What is being asked:
Strip the pictures and reproduce the rest of the listing exactly.

Data:

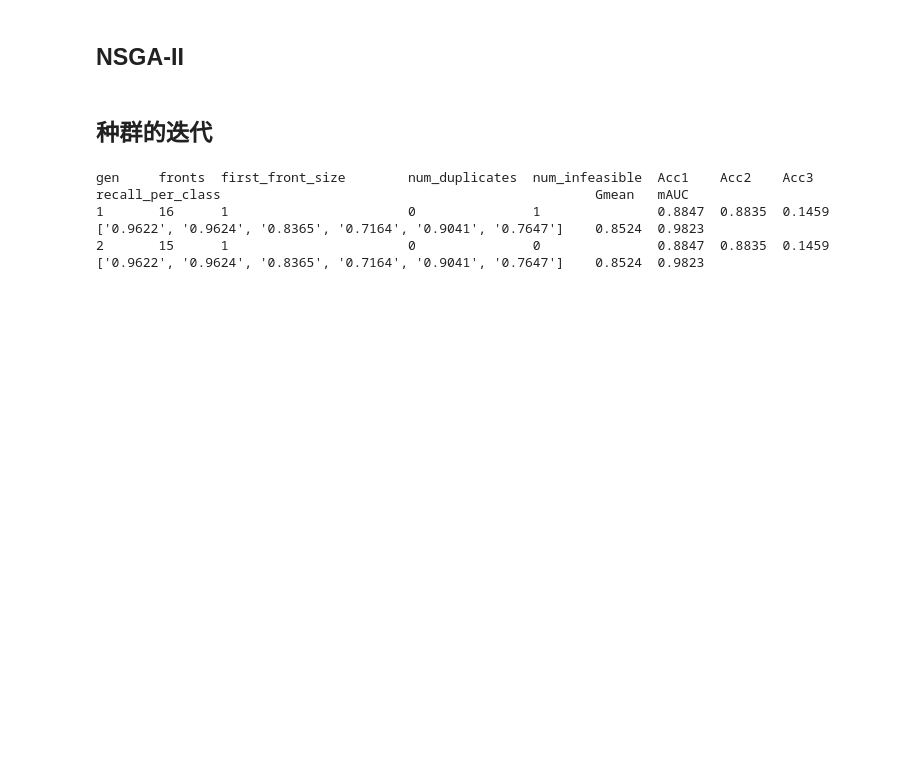
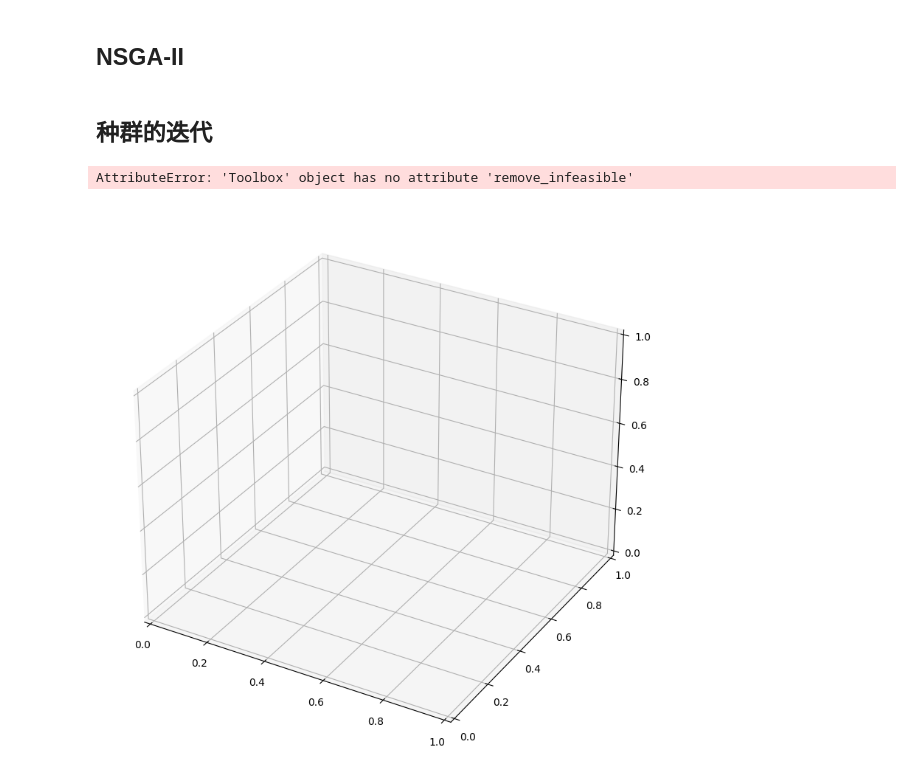
Before and after one commit to zhaishichao/InstanceSelection, a Jupyter notebook: instance_selection/multi_objective/ensemble_for_pareto_front.ipynb, the cells around one changed output. Drawn from its saved outputs; the diff is of its cells as text; code cells hidden in the pictures; blank space fills up the shorter version.

```diff
--- a/instance_selection/multi_objective/ensemble_for_pareto_front.ipynb
+++ b/instance_selection/multi_objective/ensemble_for_pareto_front.ipynb
@@ -18,7 +18,7 @@ random_seed = 42
 print("#########################加载数据集#########################")
 # 数据集
 # Nursery(0.1)、Satellite(0.001)、Contraceptive(0.1)
-datasetname = 'Satellite.mat'
+datasetname = 'Nursery.mat'
 mat_data = sio.loadmat('../../data/dataset/' + datasetname)
 
 dataset_x = mat_data['X']
@@ -60,13 +60,13 @@ classes_balanced_dataset, counts_balanced_dataset = get_classes_indexes_counts(b
 print("平衡的数据集中每种类别的分布：", counts_balanced_dataset)
 
 ######################计算三个目标值#########################
-mlp_k_folds = MLPClassifier(hidden_layer_sizes=(15), max_iter=100, random_state=42, learning_rate_init=0.1)
+mlp_k_folds = MLPClassifier(hidden_layer_sizes=(15), max_iter=100, random_state=78, learning_rate_init=0.1)
 # 3. 配置五折交叉验证
 cv = StratifiedKFold(n_splits=5, shuffle=True, random_state=42)
 
 # 4. 使用 cross_val_predict 进行交叉验证并获取预测
-y_pred_k_folds = cross_val_predict(mlp_k_folds, balanced_dataset_x, balanced_dataset_y, cv=cv)
-cm_k_folds = confusion_matrix(balanced_dataset_y, y_pred_k_folds)
+y_pred_k_folds = cross_val_predict(mlp_k_folds, x_train, y_train, cv=cv)
+cm_k_folds = confusion_matrix(y_train, y_pred_k_folds)
 tp_per_class = cm_k_folds.diagonal()  # 对角线元素表示每个类预测正确的个数，对角线求和，即所有预测正确的实例个数之和，计算Acc1
 s_per_class = cm_k_folds.sum(axis=1)
 Acc1 = np.sum(tp_per_class) / np.sum(s_per_class)  # Acc1
@@ -224,12 +210,17 @@ def main(seed=None):
             offspring[i] = toolbox.mutate(offspring[i], MR)[0]
             offspring[i + 1] = toolbox.mutate(offspring[i + 1], MR)[0]
             del offspring[i].fitness.values, offspring[i + 1].fitness.values
+        #############################################################再计算个体的适应度之前去除重复的个体#####################################################
+        # 去重
+        duplicates = toolbox.find_duplicates(offspring)
+        offspring, num_duplicates = toolbox.remove_duplicates(offspring, duplicates)
         # 计算种群适应度
         for i in range(len(offspring)):
             train_mlp_get_fitness_values(offspring[i], random_seed + i)
         # 种群的合并
         pop = pop + offspring
-
+        duplicates = toolbox.find_duplicates(pop)
+        pop, num_duplicates = toolbox.remove_duplicates(pop, duplicates)
         # 去重
         duplicates = toolbox.find_duplicates(pop)
         pop, num_duplicates = toolbox.remove_duplicates(pop, duplicates)
@@ -248,37 +239,37 @@ def main(seed=None):
             duplicates = toolbox.find_duplicates(pop)
             pop, _ = toolbox.remove_duplicates(pop, duplicates)
         ###############################################得到pareto_fronts############################################
-        pop, num_infeasible, infeasible_pop = toolbox.remove_infeasible(pop)
+        pop, infeasible_pop = toolbox.remove_infeasible(pop)
         pop = toolbox.select(pop, POPSIZE)
         pareto_fronts = tools.sortNondominated(pop, POPSIZE)
         record = stats.compile(pop)
         # 保存第一个等级里的mlp模型进行集成
         for ind in pareto_fronts[0]:
             ensembles.clear()
             ensembles.append(ind.mlp)
         Acc1 = pareto_fronts[0][0].fitness.values[0]
         Acc2 = pareto_fronts[0][0].fitness.values[1]
         Acc3 = pareto_fronts[0][0].fitness.values[2]
         g_mean, m_auc, recall_per_class = vote_ensembles(ensembles, x_test, y_test)
         logbook.record(gen=gen, fronts=len(pareto_fronts), first_front_size=len(pareto_fronts[0]),
-                       num_duplicates=num_duplicates, num_infeasible=num_infeasible, Acc1=Acc1, Acc2=Acc2, Acc3=Acc3,
+                       num_duplicates=num_duplicates, num_infeasible=len(infeasible_pop), Acc1=Acc1, Acc2=Acc2, Acc3=Acc3,
                        recall_per_class=recall_per_class, Gmean=g_mean, mAUC=m_auc, **record)
         print(logbook.stream)
         pareto_fronts_history.append(pareto_fronts)  # 记录每一代中不同等级的pareto front
     # 使用 FuncAnimation 生成动画
     savepath = "C:/Users/zsc/Desktop/"
     writer = PillowWriter(fps=10)  # 设置帧率
     anim = FuncAnimation(fig, update, frames=len(pareto_fronts_history), interval=200)
     anim.save(savepath + datasetname + "_pareto_front.gif", writer=writer)
     plt.show()
     return pop, stats, ensembles
 
+
 if __name__ == "__main__":
     pop, stats, ensembles = main()
     print("##############################集成分类器的预测结果：################################")
     g_mean, m_auc, recall_per_class = vote_ensembles(ensembles, x_test, y_test, show_result=True)
     print(f"最终的集成分类结果：Recall_Per_Class{recall_per_class}，Gmean：{g_mean}，mAUC：{m_auc}")
 # %% [output]
-gen     fronts  first_front_size        num_duplicates  num_infeasible  Acc1    Acc2    Acc3    recall_per_class                                                Gmean   mAUC
-1       16      1                       0               1               0.8847  0.8835  0.1459  ['0.9622', '0.9624', '0.8365', '0.7164', '0.9041', '0.7647']    0.8524  0.9823
-2       15      1                       0               0               0.8847  0.8835  0.1459  ['0.9622', '0.9624', '0.8365', '0.7164', '0.9041', '0.7647']    0.8524  0.9823
+AttributeError: 'Toolbox' object has no attribute 'remove_infeasible'
+[figure, added]
```
Also changed, not shown: parts of 2 cells of this notebook, 4 other files.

Expected answer:
Before and after one commit to zhaishichao/InstanceSelection, a Jupyter notebook: instance_selection/multi_objective/ensemble_for_pareto_front.ipynb, the cells around one changed output. Drawn from its saved outputs; the diff is of its cells as text; code cells hidden in the pictures; blank space fills up the shorter version.

```diff
--- a/instance_selection/multi_objective/ensemble_for_pareto_front.ipynb
+++ b/instance_selection/multi_objective/ensemble_for_pareto_front.ipynb
@@ -18,7 +18,7 @@ random_seed = 42
 print("#########################加载数据集#########################")
 # 数据集
 # Nursery(0.1)、Satellite(0.001)、Contraceptive(0.1)
-datasetname = 'Satellite.mat'
+datasetname = 'Nursery.mat'
 mat_data = sio.loadmat('../../data/dataset/' + datasetname)
 
 dataset_x = mat_data['X']
@@ -60,13 +60,13 @@ classes_balanced_dataset, counts_balanced_dataset = get_classes_indexes_counts(b
 print("平衡的数据集中每种类别的分布：", counts_balanced_dataset)
 
 ######################计算三个目标值#########################
-mlp_k_folds = MLPClassifier(hidden_layer_sizes=(15), max_iter=100, random_state=42, learning_rate_init=0.1)
+mlp_k_folds = MLPClassifier(hidden_layer_sizes=(15), max_iter=100, random_state=78, learning_rate_init=0.1)
 # 3. 配置五折交叉验证
 cv = StratifiedKFold(n_splits=5, shuffle=True, random_state=42)
 
 # 4. 使用 cross_val_predict 进行交叉验证并获取预测
-y_pred_k_folds = cross_val_predict(mlp_k_folds, balanced_dataset_x, balanced_dataset_y, cv=cv)
-cm_k_folds = confusion_matrix(balanced_dataset_y, y_pred_k_folds)
+y_pred_k_folds = cross_val_predict(mlp_k_folds, x_train, y_train, cv=cv)
+cm_k_folds = confusion_matrix(y_train, y_pred_k_folds)
 tp_per_class = cm_k_folds.diagonal()  # 对角线元素表示每个类预测正确的个数，对角线求和，即所有预测正确的实例个数之和，计算Acc1
 s_per_class = cm_k_folds.sum(axis=1)
 Acc1 = np.sum(tp_per_class) / np.sum(s_per_class)  # Acc1
@@ -224,12 +210,17 @@ def main(seed=None):
             offspring[i] = toolbox.mutate(offspring[i], MR)[0]
             offspring[i + 1] = toolbox.mutate(offspring[i + 1], MR)[0]
             del offspring[i].fitness.values, offspring[i + 1].fitness.values
+        #############################################################再计算个体的适应度之前去除重复的个体#####################################################
+        # 去重
+        duplicates = toolbox.find_duplicates(offspring)
+        offspring, num_duplicates = toolbox.remove_duplicates(offspring, duplicates)
         # 计算种群适应度
         for i in range(len(offspring)):
             train_mlp_get_fitness_values(offspring[i], random_seed + i)
         # 种群的合并
         pop = pop + offspring
-
+        duplicates = toolbox.find_duplicates(pop)
+        pop, num_duplicates = toolbox.remove_duplicates(pop, duplicates)
         # 去重
         duplicates = toolbox.find_duplicates(pop)
         pop, num_duplicates = toolbox.remove_duplicates(pop, duplicates)
@@ -248,37 +239,37 @@ def main(seed=None):
             duplicates = toolbox.find_duplicates(pop)
             pop, _ = toolbox.remove_duplicates(pop, duplicates)
         ###############################################得到pareto_fronts############################################
-        pop, num_infeasible, infeasible_pop = toolbox.remove_infeasible(pop)
+        pop, infeasible_pop = toolbox.remove_infeasible(pop)
         pop = toolbox.select(pop, POPSIZE)
         pareto_fronts = tools.sortNondominated(pop, POPSIZE)
         record = stats.compile(pop)
         # 保存第一个等级里的mlp模型进行集成
         for ind in pareto_fronts[0]:
             ensembles.clear()
             ensembles.append(ind.mlp)
         Acc1 = pareto_fronts[0][0].fitness.values[0]
         Acc2 = pareto_fronts[0][0].fitness.values[1]
         Acc3 = pareto_fronts[0][0].fitness.values[2]
         g_mean, m_auc, recall_per_class = vote_ensembles(ensembles, x_test, y_test)
         logbook.record(gen=gen, fronts=len(pareto_fronts), first_front_size=len(pareto_fronts[0]),
-                       num_duplicates=num_duplicates, num_infeasible=num_infeasible, Acc1=Acc1, Acc2=Acc2, Acc3=Acc3,
+                       num_duplicates=num_duplicates, num_infeasible=len(infeasible_pop), Acc1=Acc1, Acc2=Acc2, Acc3=Acc3,
                        recall_per_class=recall_per_class, Gmean=g_mean, mAUC=m_auc, **record)
         print(logbook.stream)
         pareto_fronts_history.append(pareto_fronts)  # 记录每一代中不同等级的pareto front
     # 使用 FuncAnimation 生成动画
     savepath = "C:/Users/zsc/Desktop/"
     writer = PillowWriter(fps=10)  # 设置帧率
     anim = FuncAnimation(fig, update, frames=len(pareto_fronts_history), interval=200)
     anim.save(savepath + datasetname + "_pareto_front.gif", writer=writer)
     plt.show()
     return pop, stats, ensembles
 
+
 if __name__ == "__main__":
     pop, stats, ensembles = main()
     print("##############################集成分类器的预测结果：################################")
     g_mean, m_auc, recall_per_class = vote_ensembles(ensembles, x_test, y_test, show_result=True)
     print(f"最终的集成分类结果：Recall_Per_Class{recall_per_class}，Gmean：{g_mean}，mAUC：{m_auc}")
 # %% [output]
-gen     fronts  first_front_size        num_duplicates  num_infeasible  Acc1    Acc2    Acc3    recall_per_class                                                Gmean   mAUC
-1       16      1                       0               1               0.8847  0.8835  0.1459  ['0.9622', '0.9624', '0.8365', '0.7164', '0.9041', '0.7647']    0.8524  0.9823
-2       15      1                       0               0               0.8847  0.8835  0.1459  ['0.9622', '0.9624', '0.8365', '0.7164', '0.9041', '0.7647']    0.8524  0.9823
+AttributeError: 'Toolbox' object has no attribute 'remove_infeasible'
+[figure, added]
```
Also changed, not shown: parts of 2 cells of this notebook, 4 other files.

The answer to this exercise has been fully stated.